Count the lines containing "output" in the entries underneath, and state that count without anything else.

» Raw data
◇ ◇ ◇
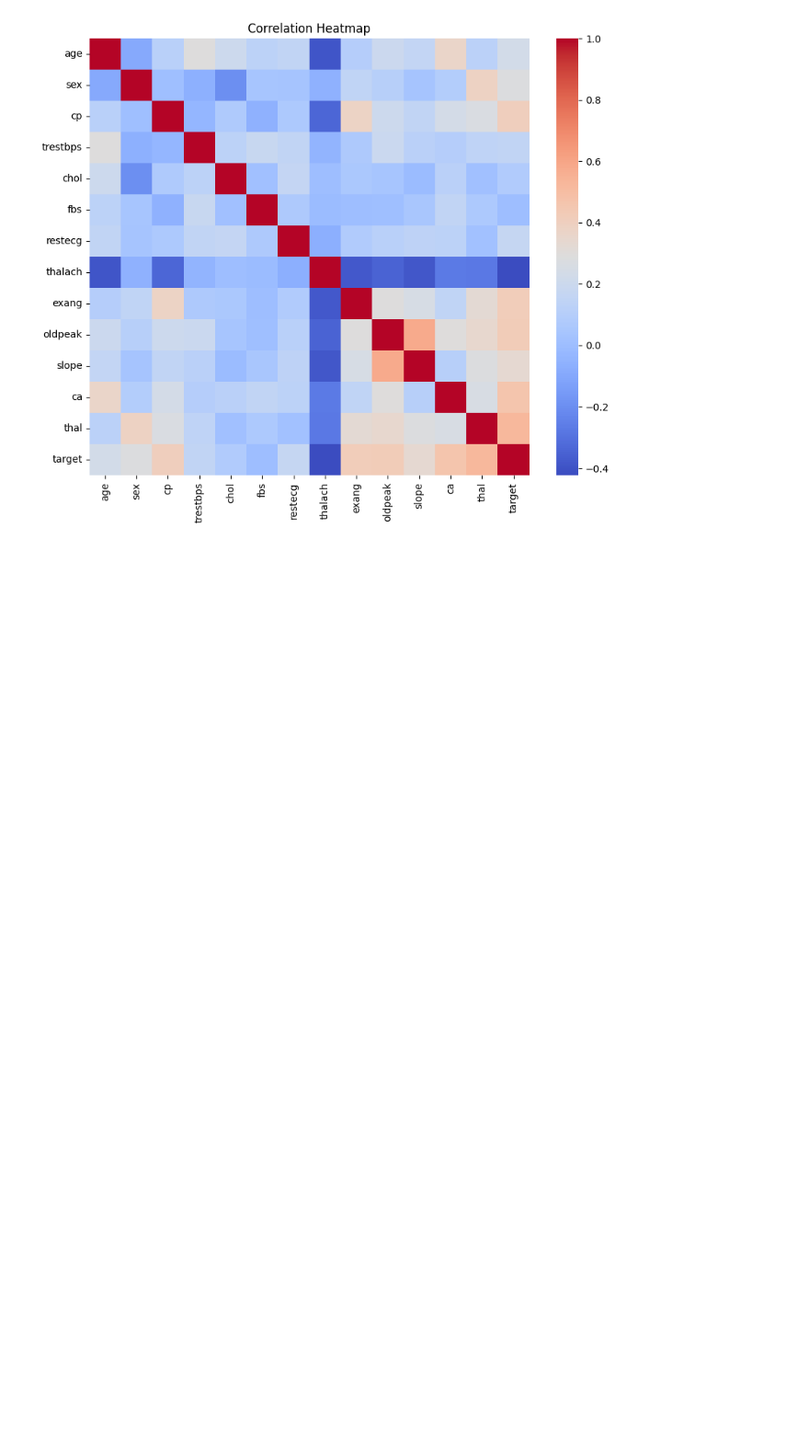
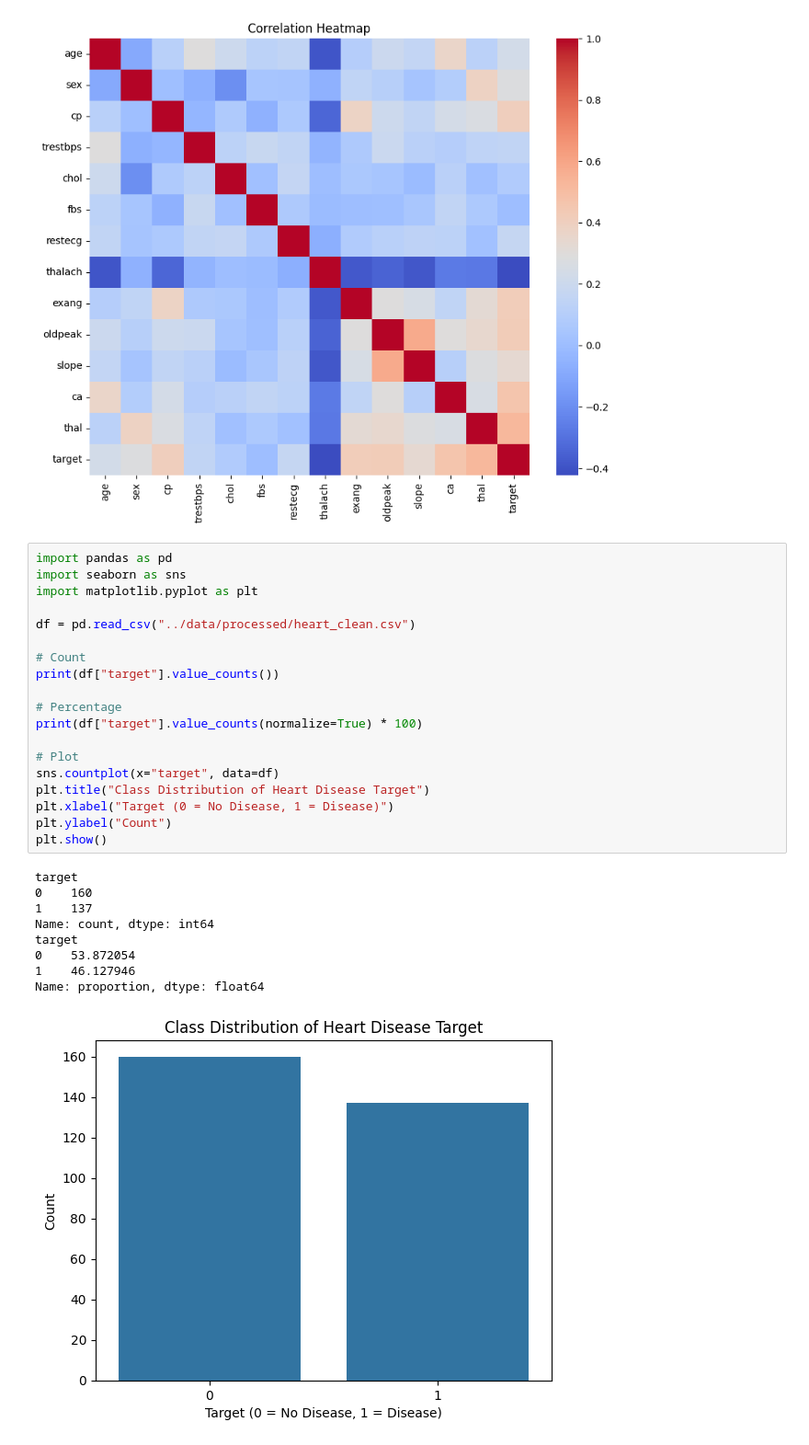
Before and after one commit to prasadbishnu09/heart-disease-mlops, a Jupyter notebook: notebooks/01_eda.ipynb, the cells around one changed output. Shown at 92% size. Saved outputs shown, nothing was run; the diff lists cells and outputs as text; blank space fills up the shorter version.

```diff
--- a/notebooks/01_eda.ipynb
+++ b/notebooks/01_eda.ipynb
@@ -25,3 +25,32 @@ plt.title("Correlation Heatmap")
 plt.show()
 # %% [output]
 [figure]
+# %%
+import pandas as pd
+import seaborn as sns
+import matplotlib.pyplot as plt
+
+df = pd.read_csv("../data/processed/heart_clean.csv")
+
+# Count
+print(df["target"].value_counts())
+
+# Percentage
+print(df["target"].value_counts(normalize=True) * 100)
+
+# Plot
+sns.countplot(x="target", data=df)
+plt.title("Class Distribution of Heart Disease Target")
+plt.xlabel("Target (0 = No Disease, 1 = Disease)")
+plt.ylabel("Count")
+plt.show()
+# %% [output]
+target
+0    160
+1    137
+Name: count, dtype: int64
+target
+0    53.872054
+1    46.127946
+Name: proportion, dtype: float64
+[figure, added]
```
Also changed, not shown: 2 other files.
◇ ◇ ◇
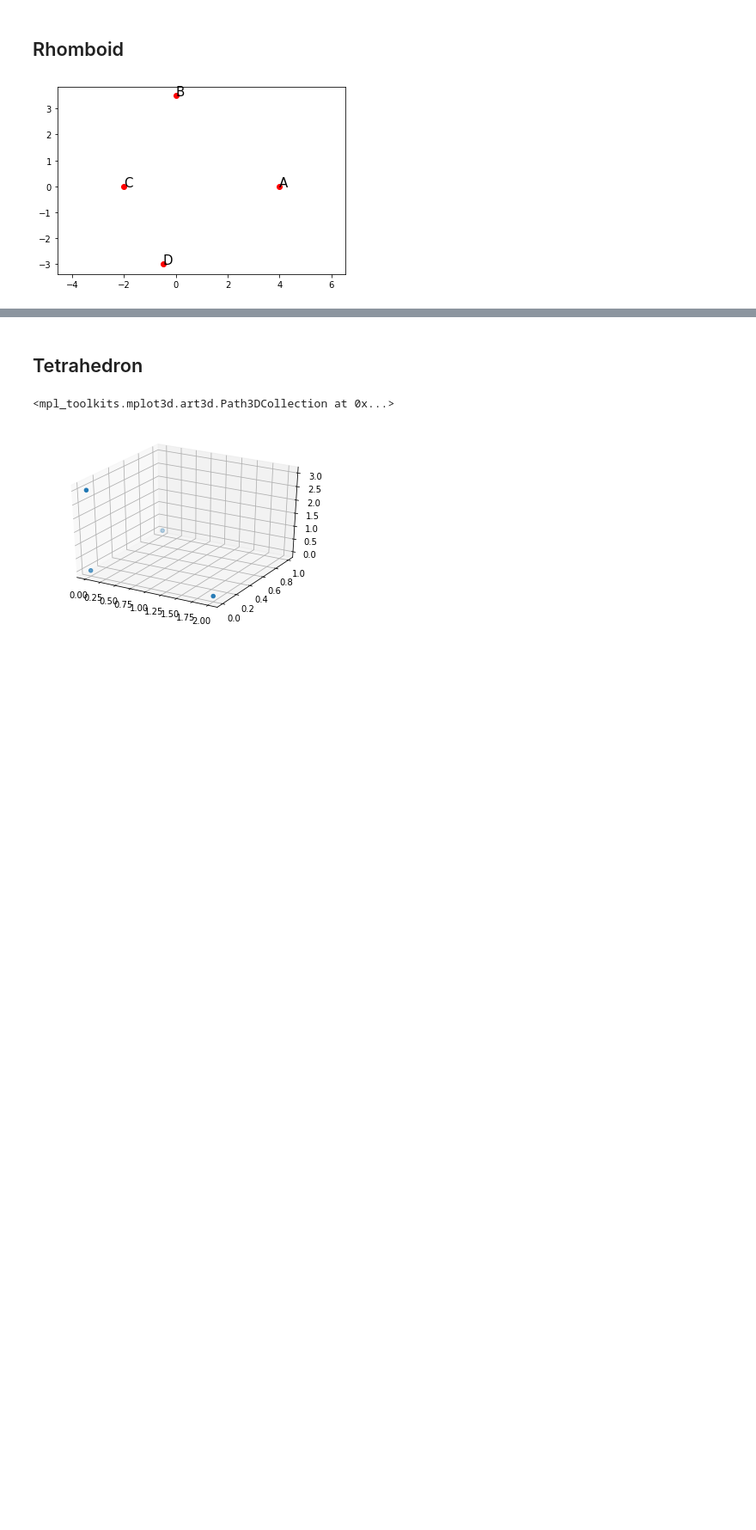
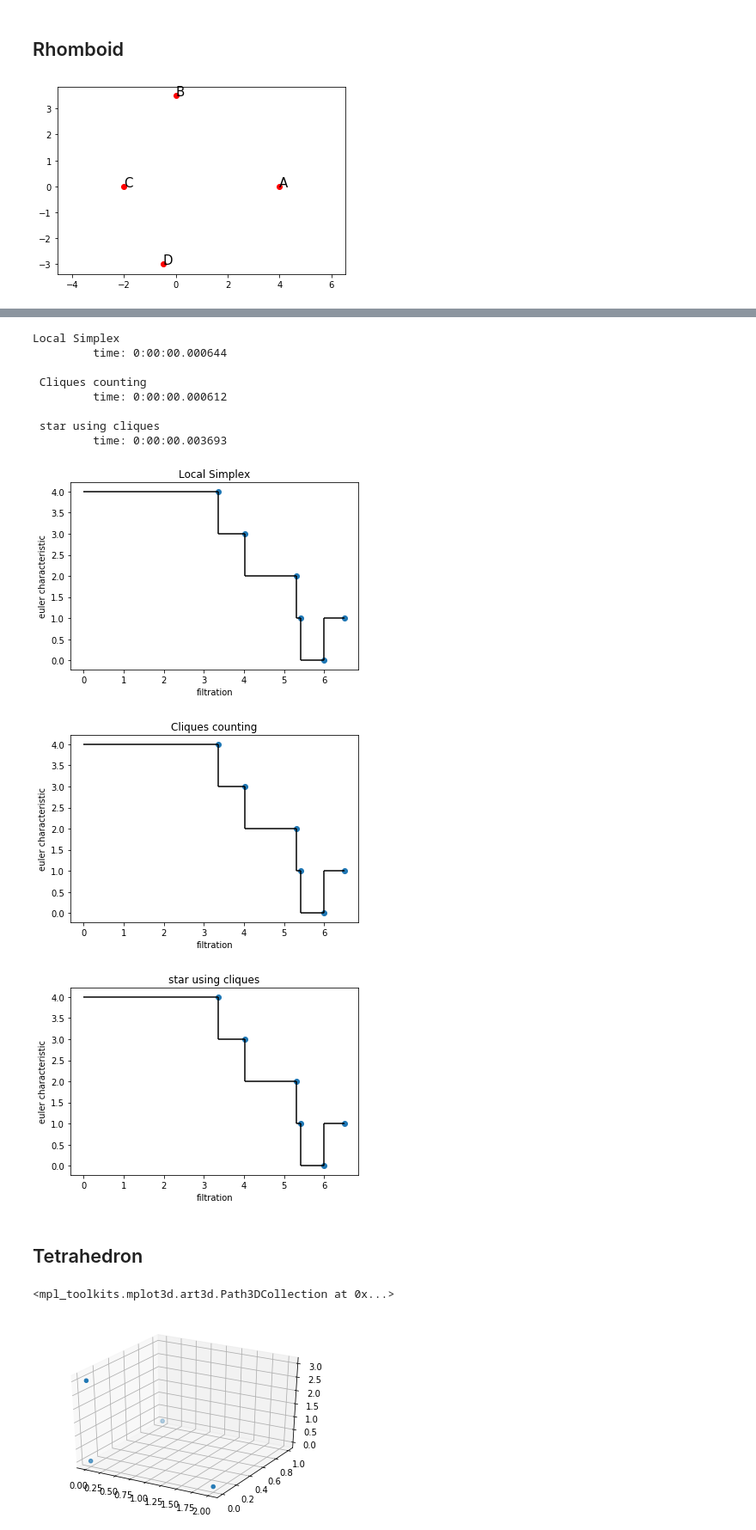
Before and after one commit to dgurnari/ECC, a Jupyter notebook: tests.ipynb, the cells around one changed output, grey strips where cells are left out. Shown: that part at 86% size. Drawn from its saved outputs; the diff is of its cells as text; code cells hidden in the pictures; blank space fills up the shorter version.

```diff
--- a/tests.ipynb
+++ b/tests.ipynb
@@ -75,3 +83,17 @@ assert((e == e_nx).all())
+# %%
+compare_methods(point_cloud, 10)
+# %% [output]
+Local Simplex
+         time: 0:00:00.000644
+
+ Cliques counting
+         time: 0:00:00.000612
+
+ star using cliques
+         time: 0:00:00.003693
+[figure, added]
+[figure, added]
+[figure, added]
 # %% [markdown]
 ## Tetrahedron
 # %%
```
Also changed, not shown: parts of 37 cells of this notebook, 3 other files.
◇ ◇ ◇
» Solution to the exercise
5